■ Aim of the exercise:
What lines below contain the word "details"? Please pull each one out.

Data excerpts
:::

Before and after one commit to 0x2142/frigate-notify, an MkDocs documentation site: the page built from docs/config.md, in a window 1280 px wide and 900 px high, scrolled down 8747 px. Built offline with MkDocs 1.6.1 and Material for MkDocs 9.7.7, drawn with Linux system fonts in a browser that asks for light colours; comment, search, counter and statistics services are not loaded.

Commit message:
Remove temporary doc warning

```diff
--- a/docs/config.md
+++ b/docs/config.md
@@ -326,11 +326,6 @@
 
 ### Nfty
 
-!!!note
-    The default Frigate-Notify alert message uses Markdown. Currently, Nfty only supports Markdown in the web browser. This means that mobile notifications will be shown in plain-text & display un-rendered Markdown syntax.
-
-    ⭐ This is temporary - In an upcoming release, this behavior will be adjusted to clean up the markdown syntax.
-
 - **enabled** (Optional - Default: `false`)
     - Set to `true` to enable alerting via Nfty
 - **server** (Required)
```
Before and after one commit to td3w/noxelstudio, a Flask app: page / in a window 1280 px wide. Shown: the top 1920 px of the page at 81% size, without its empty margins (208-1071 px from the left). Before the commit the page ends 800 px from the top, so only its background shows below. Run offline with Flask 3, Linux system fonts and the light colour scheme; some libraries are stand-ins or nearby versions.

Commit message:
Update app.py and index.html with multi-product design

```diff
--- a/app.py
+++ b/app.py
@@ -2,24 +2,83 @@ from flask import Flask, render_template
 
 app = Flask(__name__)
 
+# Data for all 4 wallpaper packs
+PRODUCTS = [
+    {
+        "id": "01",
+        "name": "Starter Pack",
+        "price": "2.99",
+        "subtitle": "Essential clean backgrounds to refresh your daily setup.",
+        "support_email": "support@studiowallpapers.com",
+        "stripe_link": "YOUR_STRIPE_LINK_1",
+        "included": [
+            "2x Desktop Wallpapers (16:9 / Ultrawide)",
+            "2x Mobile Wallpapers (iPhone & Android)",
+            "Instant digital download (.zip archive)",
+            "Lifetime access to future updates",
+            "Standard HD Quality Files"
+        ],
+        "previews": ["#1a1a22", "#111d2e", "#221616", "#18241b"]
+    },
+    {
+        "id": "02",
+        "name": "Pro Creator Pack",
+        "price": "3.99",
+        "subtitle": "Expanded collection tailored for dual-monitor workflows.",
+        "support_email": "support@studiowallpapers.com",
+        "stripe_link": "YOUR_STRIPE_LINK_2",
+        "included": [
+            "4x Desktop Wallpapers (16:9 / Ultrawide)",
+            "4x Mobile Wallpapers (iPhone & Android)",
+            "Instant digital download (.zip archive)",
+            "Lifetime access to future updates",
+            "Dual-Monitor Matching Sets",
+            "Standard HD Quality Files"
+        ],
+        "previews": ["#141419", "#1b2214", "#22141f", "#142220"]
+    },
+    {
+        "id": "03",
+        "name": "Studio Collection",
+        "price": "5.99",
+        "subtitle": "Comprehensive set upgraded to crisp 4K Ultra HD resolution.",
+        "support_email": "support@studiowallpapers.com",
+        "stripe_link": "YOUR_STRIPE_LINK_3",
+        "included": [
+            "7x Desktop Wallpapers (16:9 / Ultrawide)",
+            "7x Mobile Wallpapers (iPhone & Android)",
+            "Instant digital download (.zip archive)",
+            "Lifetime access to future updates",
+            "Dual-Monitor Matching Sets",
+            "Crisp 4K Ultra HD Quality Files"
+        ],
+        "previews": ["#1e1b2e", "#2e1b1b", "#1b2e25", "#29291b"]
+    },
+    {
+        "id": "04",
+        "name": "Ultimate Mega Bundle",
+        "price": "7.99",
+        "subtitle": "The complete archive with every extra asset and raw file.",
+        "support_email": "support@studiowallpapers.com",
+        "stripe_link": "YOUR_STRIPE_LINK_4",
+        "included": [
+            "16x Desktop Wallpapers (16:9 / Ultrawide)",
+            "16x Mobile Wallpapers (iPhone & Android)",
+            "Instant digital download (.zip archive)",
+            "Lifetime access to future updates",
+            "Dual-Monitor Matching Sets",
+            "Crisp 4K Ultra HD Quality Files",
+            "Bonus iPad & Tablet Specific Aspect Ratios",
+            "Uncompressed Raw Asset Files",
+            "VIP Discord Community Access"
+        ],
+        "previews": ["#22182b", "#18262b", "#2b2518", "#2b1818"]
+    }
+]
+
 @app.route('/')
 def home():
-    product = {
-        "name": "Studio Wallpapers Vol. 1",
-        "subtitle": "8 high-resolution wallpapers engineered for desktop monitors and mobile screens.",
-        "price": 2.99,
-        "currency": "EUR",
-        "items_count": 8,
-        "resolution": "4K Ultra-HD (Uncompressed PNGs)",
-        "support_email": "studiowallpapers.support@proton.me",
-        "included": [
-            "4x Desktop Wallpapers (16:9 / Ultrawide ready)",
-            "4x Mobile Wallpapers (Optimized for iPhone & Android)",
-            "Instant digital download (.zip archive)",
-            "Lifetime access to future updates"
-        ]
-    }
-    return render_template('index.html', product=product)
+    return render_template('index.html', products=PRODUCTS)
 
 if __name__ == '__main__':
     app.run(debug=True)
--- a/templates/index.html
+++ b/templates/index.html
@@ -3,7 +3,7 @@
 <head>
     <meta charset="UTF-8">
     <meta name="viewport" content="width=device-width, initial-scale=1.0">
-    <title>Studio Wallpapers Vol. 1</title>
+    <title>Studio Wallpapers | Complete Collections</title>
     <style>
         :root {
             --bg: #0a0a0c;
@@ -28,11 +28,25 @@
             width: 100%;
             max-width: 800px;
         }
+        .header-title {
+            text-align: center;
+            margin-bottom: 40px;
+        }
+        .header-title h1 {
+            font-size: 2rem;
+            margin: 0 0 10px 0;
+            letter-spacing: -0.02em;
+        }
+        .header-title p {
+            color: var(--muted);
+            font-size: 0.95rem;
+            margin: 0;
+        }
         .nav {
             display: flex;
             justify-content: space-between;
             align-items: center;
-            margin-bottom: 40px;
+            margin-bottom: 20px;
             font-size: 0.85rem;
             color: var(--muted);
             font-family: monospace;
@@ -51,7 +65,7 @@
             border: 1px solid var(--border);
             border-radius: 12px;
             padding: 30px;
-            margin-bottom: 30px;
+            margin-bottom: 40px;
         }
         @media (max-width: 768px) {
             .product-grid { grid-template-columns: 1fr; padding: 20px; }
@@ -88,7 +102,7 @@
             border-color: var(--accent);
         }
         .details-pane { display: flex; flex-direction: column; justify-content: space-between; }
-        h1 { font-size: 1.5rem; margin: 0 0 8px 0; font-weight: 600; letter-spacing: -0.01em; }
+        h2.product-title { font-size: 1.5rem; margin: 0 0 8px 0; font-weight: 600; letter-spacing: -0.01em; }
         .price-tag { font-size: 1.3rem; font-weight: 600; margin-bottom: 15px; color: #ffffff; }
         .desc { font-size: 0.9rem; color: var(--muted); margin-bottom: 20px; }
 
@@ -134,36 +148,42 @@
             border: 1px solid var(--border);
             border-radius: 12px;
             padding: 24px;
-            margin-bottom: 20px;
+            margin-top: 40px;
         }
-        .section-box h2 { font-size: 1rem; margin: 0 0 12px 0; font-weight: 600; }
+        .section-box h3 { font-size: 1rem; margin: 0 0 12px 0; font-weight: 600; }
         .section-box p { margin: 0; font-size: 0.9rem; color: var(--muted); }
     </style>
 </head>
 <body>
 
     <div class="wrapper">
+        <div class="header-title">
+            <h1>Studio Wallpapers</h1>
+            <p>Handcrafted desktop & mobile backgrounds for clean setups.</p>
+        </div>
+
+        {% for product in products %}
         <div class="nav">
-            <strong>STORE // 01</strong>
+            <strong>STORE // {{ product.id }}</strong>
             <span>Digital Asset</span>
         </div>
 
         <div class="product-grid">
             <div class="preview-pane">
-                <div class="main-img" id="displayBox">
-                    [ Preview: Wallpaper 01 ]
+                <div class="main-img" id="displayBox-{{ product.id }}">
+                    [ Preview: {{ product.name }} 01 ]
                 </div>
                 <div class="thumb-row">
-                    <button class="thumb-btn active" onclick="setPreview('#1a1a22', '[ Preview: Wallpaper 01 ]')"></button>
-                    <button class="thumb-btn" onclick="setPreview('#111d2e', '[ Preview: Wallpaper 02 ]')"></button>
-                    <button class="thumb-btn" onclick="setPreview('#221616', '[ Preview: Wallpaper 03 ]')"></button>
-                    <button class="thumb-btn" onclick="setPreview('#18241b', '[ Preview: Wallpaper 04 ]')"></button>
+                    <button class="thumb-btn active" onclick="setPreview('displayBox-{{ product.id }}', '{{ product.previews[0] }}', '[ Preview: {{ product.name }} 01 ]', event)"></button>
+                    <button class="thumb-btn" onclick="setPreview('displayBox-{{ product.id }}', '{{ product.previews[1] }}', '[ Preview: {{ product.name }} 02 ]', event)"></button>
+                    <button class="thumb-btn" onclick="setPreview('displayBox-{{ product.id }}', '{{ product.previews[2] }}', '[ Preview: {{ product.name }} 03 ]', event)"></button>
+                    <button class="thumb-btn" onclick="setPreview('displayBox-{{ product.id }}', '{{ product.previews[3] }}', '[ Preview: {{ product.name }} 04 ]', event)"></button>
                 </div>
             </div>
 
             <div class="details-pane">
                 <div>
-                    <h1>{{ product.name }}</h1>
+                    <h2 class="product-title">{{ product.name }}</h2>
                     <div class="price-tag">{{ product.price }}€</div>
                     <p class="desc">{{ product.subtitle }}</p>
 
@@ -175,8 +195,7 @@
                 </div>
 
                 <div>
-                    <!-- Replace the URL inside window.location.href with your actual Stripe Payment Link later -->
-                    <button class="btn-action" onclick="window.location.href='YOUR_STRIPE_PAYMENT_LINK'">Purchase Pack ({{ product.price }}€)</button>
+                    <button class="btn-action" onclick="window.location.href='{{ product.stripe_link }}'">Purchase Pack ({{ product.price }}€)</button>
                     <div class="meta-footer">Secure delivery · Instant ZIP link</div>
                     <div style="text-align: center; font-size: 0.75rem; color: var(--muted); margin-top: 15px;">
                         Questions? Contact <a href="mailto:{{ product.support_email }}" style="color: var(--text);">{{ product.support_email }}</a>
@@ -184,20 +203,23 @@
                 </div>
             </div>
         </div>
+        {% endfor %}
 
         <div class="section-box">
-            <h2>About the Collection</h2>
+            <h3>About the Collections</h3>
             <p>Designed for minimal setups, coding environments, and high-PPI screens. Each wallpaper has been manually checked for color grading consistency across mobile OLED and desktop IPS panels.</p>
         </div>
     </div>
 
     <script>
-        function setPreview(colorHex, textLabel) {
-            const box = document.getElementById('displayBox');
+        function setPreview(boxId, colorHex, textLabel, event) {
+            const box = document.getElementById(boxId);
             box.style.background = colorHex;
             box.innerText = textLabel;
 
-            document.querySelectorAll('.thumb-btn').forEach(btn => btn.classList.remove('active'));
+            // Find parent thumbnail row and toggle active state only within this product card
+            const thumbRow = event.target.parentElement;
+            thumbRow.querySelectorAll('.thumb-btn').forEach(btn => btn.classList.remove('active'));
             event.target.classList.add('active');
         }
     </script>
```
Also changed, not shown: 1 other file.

:::

■ Response:
         .details-pane { display: flex; flex-direction: column; justify-content: space-between; }
             <div class="details-pane">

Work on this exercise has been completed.